$ ping | docker run -i --rm -p 8000:8000 --name http_server http_server


This example shows how it's easy to fetch, spin and use a specific version of Golang (v1.11) with Docker:

docker run --rm -it golang:1.11
Unable to find image 'golang:1.11' locally
1.11: Pulling from library/golang
e79bb959ec00: Already exists 
963c818ebafc: Already exists 
66831bab8cde: Pull complete 
0ac2e04178ce: Pull complete 
Digest: sha256:c096aaab963e25f78d226e841ad258ab3cba8c6a4c345c24166a5755686734f1
Status: Downloaded newer image for golang:1.11
root@bee14b1ffe61:/go# go version
go version go1.11.6 linux/amd64
root@bee14b1ffe61:/go# exit


docker run -p 443:443 \
        -v "/private/var/lib/pgadmin:/var/lib/pgadmin" \
        -v "/path/to/certificate.cert:/certs/server.cert" \
        -v "/path/to/certificate.key:/certs/server.key" \
        -v "/tmp/servers.json:/servers.json" \
        -e "" \
        -e "PGADMIN_DEFAULT_PASSWORD=SuperSecret" \
        -e "PGADMIN_ENABLE_TLS=True" \
        -d dpage/pgadmin4

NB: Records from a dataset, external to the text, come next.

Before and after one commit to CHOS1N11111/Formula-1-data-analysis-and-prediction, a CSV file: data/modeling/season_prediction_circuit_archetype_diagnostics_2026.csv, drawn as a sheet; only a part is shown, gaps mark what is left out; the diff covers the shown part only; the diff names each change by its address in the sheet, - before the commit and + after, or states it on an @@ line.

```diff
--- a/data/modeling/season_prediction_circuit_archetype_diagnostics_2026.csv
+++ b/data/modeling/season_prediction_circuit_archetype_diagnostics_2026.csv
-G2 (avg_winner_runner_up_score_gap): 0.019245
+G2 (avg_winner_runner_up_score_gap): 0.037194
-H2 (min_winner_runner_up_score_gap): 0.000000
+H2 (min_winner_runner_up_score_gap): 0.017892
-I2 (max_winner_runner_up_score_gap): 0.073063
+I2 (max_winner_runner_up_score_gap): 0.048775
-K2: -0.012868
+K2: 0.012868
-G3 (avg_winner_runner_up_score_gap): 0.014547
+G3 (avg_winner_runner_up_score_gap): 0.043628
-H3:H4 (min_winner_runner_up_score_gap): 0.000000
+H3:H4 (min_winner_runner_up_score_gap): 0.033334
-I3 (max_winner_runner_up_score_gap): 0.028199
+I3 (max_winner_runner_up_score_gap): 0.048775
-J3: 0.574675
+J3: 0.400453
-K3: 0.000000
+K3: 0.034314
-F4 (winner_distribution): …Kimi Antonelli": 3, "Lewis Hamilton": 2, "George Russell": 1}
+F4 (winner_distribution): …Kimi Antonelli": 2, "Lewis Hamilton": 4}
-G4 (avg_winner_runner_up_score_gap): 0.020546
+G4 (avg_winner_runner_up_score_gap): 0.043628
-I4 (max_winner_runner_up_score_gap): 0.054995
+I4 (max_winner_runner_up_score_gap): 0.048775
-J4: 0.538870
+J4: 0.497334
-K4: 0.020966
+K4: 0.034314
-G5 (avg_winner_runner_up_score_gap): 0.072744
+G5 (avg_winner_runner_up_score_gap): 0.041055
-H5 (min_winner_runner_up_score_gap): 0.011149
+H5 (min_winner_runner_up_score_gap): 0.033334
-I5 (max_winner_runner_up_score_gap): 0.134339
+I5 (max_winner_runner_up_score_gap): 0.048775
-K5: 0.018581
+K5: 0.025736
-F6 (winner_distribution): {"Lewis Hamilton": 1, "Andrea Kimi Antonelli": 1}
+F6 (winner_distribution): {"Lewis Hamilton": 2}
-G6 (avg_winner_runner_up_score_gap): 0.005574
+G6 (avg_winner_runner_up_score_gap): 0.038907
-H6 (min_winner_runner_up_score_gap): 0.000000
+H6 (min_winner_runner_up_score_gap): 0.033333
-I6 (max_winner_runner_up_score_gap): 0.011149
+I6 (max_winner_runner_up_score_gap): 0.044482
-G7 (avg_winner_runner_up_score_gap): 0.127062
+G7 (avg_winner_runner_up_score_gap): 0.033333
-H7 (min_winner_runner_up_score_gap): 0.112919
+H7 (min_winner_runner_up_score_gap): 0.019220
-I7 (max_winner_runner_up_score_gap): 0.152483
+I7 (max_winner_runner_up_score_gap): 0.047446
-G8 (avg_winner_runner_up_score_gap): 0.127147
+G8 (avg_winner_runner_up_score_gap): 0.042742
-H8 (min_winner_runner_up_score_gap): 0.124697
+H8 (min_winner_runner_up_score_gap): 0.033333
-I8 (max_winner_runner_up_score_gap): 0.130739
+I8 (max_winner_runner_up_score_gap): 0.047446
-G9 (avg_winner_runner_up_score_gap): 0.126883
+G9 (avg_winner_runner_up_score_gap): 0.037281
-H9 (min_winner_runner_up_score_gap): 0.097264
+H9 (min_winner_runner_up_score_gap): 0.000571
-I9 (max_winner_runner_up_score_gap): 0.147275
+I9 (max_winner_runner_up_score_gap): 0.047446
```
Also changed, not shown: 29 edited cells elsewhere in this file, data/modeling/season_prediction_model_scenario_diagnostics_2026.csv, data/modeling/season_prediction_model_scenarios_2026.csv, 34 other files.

Pulling the image from Docker Hub

docker run checks if image exists locally and if not it performs docker pull and downloads it from Docker Hub. [1] Once the image is present docker run would not attempt to download its newer version next time [docker run doesn't pull down latest image if the image exists locally · Issue #13331 · moby/moby]. We need to pull it manually:

$ docker pull my_image && docker run my_image

Container identification

Container can be identified by:

  • UUID
    • assigned by the daemon
    • can be:
      • long
      • short
  • name
    • set by the developer via --name argument OR
    • if --name is not used, Docker assigns automatically some arbitrary but human readable name

Container Modes (-d) 

Docker can run processes (containers) in one of these two modes:
  • foreground
    • default mode
    • console/terminal is attached to process' stdin, stdout, stderr; we can see all the terminal output, log messages etc... created by the applications running inside the container
    • only one container can run in the current terminal 
  • background (detached)
    • -d has to be passed to docker run
    • in a single terminal (tab) we can run as many container as we wish
    • container exits when 
      • the root process used to run container exits OR
      • when daemon exits (if this happens first)

Exposing Ports

By default, all Docker containers run in a default bridge network. We can't access the container unless its port(s) are exposed outside. 

If some process in the container is listening on some port and we want to allow connections from outside the container, we can open (expose) these incoming ports via -p option which publishes single port or range of ports to the host. Port number that service listens inside the container does not need to be the same as the port exposed to the host (where external clients connect). These mappings are specified like in these examples:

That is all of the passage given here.